Your instructions – Among the records that follow, find the line with "Before and after one commit to kefarman/SFWebsite, a" and the line with "Also changed, not shown: 1 other file.". Set down those lines and all lines between them exactly, without adding anything.

BEGIN

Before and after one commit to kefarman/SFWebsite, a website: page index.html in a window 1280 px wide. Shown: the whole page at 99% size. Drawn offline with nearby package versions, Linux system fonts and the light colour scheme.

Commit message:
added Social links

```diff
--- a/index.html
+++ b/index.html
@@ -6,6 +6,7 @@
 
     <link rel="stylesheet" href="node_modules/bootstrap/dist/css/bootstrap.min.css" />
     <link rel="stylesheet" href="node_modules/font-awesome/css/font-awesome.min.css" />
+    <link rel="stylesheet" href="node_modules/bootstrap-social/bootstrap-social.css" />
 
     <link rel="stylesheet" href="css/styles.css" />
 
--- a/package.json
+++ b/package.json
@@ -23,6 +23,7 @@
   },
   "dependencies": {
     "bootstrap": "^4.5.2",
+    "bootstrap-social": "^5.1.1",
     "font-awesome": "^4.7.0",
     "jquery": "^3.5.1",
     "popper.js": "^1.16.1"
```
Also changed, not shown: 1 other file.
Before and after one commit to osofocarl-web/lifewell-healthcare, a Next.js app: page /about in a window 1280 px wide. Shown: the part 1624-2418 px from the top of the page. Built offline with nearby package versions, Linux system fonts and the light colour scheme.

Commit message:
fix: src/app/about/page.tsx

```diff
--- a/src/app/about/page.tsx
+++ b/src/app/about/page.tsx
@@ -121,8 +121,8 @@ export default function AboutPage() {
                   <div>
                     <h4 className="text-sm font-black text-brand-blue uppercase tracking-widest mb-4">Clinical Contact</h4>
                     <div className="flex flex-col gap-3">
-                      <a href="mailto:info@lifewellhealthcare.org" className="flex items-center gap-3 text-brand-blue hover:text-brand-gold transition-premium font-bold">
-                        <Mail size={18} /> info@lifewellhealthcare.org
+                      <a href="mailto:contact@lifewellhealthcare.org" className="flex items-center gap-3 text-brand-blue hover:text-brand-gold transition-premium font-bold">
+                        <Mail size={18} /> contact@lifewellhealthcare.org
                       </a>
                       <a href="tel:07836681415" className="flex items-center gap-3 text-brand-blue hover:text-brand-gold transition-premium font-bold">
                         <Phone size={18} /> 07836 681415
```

END
BEGIN

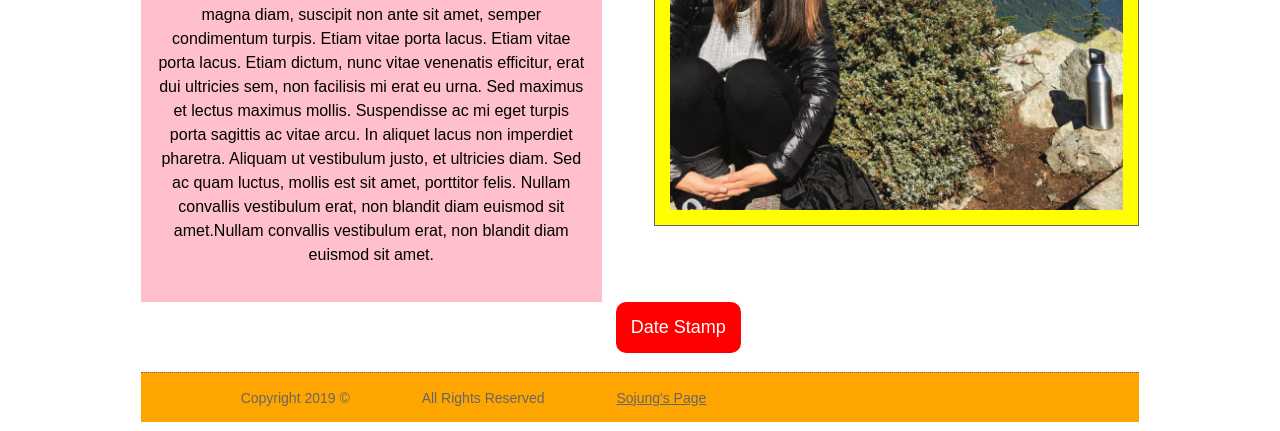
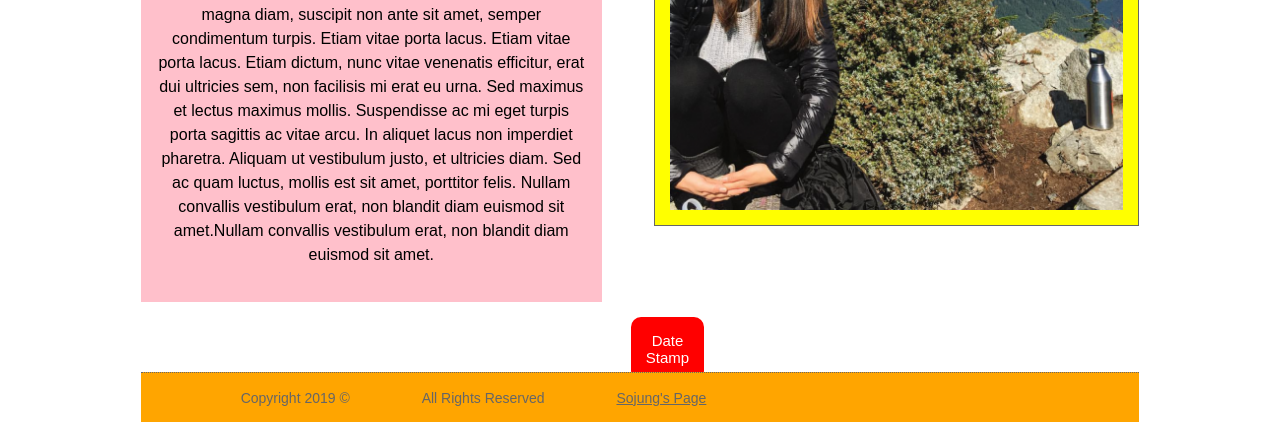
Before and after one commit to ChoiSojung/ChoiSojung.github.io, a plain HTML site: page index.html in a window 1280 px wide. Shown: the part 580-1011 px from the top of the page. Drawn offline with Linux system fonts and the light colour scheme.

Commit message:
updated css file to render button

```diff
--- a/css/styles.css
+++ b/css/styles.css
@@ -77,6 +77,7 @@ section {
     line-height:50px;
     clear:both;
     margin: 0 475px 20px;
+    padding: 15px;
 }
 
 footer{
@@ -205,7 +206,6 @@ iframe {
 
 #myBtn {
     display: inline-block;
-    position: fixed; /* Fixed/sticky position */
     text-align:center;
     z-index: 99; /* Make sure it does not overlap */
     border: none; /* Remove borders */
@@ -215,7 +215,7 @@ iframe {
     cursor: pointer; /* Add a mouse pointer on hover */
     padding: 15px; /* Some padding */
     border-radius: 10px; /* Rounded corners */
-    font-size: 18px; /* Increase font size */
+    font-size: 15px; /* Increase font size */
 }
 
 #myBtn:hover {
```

END
BEGIN

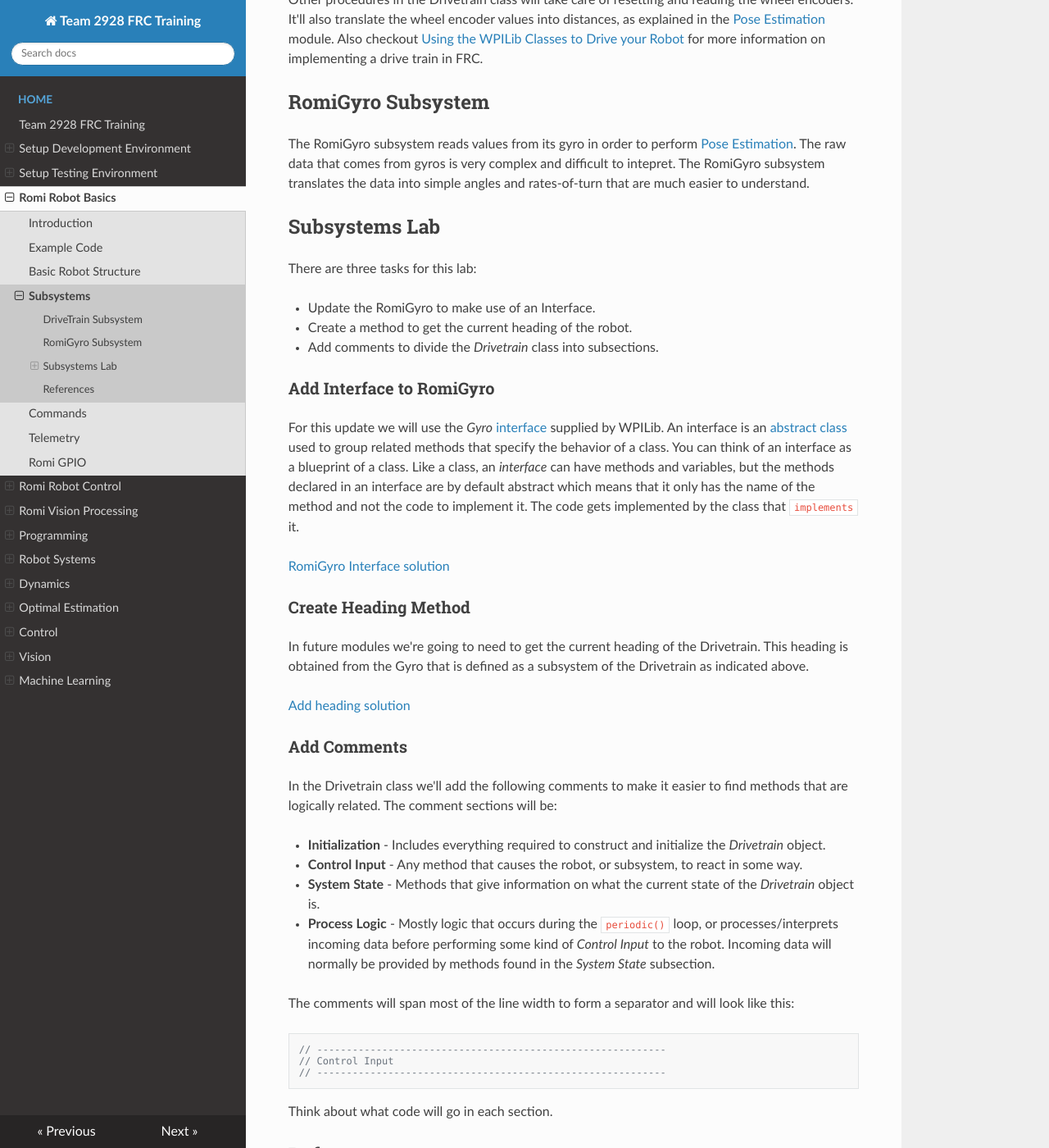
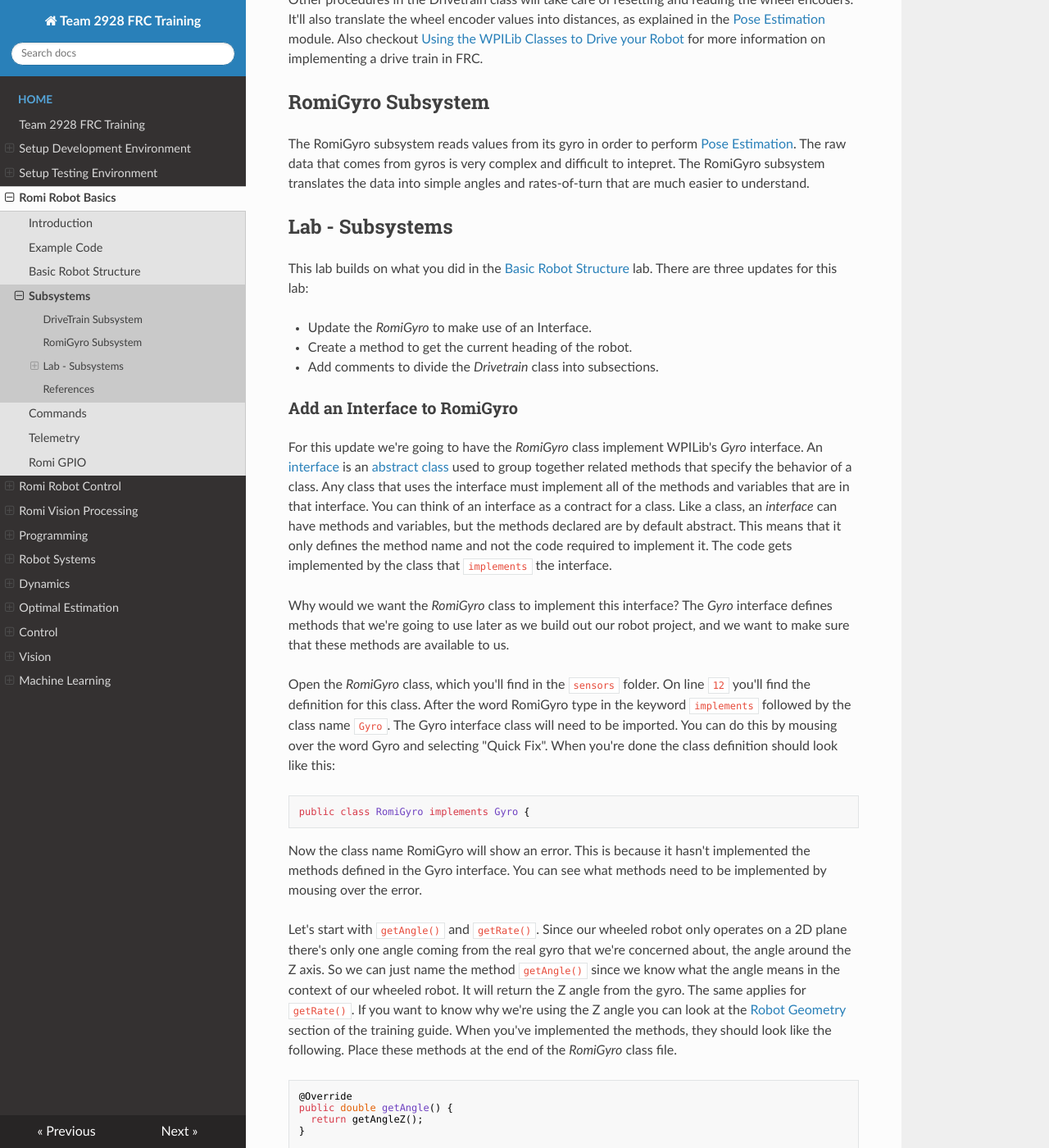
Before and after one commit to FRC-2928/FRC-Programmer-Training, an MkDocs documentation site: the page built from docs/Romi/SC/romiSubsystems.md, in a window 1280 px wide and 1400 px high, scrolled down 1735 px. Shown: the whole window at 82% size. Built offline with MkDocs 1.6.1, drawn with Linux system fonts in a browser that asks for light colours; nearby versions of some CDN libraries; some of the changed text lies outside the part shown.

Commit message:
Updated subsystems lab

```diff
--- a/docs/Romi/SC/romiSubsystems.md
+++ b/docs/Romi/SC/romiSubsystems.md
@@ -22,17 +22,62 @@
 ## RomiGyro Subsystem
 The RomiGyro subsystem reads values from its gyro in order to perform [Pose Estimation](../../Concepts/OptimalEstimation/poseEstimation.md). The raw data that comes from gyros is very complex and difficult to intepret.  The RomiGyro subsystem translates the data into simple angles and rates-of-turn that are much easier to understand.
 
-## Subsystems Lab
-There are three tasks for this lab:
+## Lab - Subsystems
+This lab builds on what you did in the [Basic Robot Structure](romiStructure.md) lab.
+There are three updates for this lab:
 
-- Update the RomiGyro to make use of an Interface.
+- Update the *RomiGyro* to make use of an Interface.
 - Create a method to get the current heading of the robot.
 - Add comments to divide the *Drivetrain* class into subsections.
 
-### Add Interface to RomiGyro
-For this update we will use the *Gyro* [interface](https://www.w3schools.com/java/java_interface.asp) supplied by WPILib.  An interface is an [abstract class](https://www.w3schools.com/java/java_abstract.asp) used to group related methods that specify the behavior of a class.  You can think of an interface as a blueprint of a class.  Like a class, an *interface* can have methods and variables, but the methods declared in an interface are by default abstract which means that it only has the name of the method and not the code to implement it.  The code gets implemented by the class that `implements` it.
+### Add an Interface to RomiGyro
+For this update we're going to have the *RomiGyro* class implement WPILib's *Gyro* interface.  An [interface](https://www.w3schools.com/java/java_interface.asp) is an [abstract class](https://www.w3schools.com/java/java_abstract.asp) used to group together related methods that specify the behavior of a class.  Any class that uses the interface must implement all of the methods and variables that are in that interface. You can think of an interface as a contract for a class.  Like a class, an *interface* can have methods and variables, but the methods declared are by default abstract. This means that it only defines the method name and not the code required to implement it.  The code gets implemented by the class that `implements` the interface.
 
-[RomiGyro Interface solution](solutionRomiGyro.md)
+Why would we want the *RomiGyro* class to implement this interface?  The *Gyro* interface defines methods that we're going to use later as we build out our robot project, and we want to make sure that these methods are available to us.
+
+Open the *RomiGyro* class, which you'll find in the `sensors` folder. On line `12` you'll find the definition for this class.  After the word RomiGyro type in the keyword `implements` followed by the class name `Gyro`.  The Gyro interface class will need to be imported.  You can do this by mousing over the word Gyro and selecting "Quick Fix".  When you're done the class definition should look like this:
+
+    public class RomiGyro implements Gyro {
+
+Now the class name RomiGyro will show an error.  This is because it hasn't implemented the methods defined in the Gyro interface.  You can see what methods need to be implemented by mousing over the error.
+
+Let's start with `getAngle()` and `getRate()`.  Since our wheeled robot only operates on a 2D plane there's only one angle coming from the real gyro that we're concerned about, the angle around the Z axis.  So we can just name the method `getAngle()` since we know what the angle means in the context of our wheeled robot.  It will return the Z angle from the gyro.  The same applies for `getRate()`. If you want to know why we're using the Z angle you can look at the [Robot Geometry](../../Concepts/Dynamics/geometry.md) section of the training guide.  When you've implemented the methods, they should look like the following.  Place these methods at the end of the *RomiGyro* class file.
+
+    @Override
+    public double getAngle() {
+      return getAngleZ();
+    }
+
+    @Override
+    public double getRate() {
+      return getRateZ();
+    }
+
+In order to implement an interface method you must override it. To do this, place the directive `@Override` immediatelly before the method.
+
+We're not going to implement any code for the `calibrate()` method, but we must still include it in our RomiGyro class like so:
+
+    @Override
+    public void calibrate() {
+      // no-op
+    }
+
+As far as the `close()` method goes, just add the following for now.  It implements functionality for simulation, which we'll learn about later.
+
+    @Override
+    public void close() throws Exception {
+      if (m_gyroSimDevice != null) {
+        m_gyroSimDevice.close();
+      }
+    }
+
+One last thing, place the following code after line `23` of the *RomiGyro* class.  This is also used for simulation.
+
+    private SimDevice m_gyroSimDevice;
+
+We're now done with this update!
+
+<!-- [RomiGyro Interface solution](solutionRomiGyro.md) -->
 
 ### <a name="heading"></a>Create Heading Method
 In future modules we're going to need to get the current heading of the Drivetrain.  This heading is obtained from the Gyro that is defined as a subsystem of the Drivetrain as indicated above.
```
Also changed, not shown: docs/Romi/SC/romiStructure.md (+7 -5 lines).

END

Answer –
Before and after one commit to kefarman/SFWebsite, a website: page index.html in a window 1280 px wide. Shown: the whole page at 99% size. Drawn offline with nearby package versions, Linux system fonts and the light colour scheme.

Commit message:
added Social links

```diff
--- a/index.html
+++ b/index.html
@@ -6,6 +6,7 @@
 
     <link rel="stylesheet" href="node_modules/bootstrap/dist/css/bootstrap.min.css" />
     <link rel="stylesheet" href="node_modules/font-awesome/css/font-awesome.min.css" />
+    <link rel="stylesheet" href="node_modules/bootstrap-social/bootstrap-social.css" />
 
     <link rel="stylesheet" href="css/styles.css" />
 
--- a/package.json
+++ b/package.json
@@ -23,6 +23,7 @@
   },
   "dependencies": {
     "bootstrap": "^4.5.2",
+    "bootstrap-social": "^5.1.1",
     "font-awesome": "^4.7.0",
     "jquery": "^3.5.1",
     "popper.js": "^1.16.1"
```
Also changed, not shown: 1 other file.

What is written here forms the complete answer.